Web document revisions
/---

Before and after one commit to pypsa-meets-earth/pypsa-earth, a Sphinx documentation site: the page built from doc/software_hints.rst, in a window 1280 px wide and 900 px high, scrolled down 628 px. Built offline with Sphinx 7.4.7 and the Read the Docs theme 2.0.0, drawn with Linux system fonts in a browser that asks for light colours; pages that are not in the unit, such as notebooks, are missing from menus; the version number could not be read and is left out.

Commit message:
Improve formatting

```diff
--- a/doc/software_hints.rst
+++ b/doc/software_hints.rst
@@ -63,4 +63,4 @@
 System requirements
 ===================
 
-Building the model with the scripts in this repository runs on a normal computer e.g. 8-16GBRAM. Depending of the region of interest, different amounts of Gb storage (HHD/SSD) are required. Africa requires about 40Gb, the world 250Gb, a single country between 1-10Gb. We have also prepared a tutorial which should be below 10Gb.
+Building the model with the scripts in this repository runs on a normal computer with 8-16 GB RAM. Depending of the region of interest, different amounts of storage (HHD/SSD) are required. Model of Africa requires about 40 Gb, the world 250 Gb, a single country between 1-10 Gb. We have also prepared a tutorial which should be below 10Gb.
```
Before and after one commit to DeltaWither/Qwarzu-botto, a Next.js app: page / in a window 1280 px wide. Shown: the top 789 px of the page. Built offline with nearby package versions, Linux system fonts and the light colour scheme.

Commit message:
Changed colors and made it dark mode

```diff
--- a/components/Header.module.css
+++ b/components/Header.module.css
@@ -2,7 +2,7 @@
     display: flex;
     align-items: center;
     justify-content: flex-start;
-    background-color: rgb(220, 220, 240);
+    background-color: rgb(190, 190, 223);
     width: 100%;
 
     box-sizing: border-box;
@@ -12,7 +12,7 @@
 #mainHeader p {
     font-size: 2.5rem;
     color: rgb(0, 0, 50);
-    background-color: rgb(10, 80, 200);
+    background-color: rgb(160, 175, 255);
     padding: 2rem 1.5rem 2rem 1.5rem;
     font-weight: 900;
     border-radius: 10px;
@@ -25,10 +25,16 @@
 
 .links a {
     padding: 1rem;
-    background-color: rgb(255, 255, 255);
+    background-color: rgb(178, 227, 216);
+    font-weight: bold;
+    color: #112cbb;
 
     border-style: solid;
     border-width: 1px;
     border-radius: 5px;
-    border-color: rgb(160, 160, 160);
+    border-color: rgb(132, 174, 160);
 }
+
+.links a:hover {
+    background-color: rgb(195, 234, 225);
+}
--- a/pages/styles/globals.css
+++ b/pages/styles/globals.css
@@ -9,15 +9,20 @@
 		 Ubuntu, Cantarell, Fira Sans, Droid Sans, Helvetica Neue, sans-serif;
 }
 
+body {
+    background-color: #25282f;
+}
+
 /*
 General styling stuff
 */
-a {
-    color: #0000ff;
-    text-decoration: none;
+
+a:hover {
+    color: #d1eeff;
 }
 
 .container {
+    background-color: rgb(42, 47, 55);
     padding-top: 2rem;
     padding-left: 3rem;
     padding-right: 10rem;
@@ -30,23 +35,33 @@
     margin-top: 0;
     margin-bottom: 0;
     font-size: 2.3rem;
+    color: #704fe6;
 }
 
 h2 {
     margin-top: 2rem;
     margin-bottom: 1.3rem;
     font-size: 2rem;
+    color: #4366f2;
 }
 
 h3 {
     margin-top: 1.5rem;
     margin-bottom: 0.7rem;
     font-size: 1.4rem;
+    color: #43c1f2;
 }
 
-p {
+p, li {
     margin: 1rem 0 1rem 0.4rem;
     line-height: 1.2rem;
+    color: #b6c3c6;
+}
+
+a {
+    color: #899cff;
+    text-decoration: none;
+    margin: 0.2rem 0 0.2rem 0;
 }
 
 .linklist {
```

\---

### EXERCISE GOAL
Looking at the data above, count each line that holds the word "size" and report the count alone.

### RESULT OF THE TASK
4